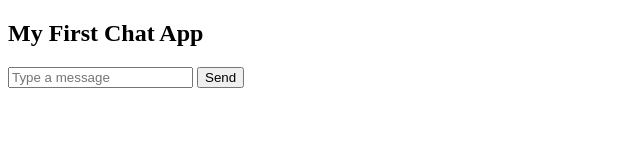
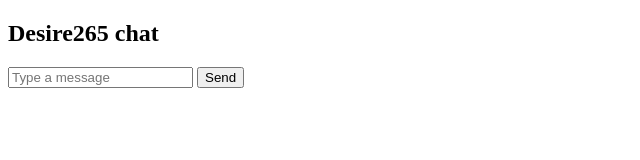
Before and after one commit to asimwinga13-hub/Chat-Desire265-, a plain HTML site: page index.html in a window 1280 px wide. Shown: the whole page, without its empty margins (0-640 px from the left). Drawn offline with Linux system fonts and the light colour scheme.

Commit message:
Update title and heading for chat app

```diff
--- a/index.html
+++ b/index.html
@@ -1,13 +1,13 @@
 <!DOCTYPE html>
 <html>
 <head>
-  <title>My Chat App</title>
+  <title>Desire265 chat</title>
   <meta name="viewport" content="width=device-width, initial-scale=1.0">
 </head>
 
 <body>
 
-<h2>My First Chat App</h2>
+<h2>Desire265 chat</h2>
 
 <input type="text" placeholder="Type a message">
 <button>Send</button>
```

......

:: What the exercise asks ::
Copy each line of the listing exactly, skipping any picture.

:: Answer to this problem ::
Before and after one commit to asimwinga13-hub/Chat-Desire265-, a plain HTML site: page index.html in a window 1280 px wide. Shown: the whole page, without its empty margins (0-640 px from the left). Drawn offline with Linux system fonts and the light colour scheme.

Commit message:
Update title and heading for chat app

```diff
--- a/index.html
+++ b/index.html
@@ -1,13 +1,13 @@
 <!DOCTYPE html>
 <html>
 <head>
-  <title>My Chat App</title>
+  <title>Desire265 chat</title>
   <meta name="viewport" content="width=device-width, initial-scale=1.0">
 </head>
 
 <body>
 
-<h2>My First Chat App</h2>
+<h2>Desire265 chat</h2>
 
 <input type="text" placeholder="Type a message">
 <button>Send</button>
```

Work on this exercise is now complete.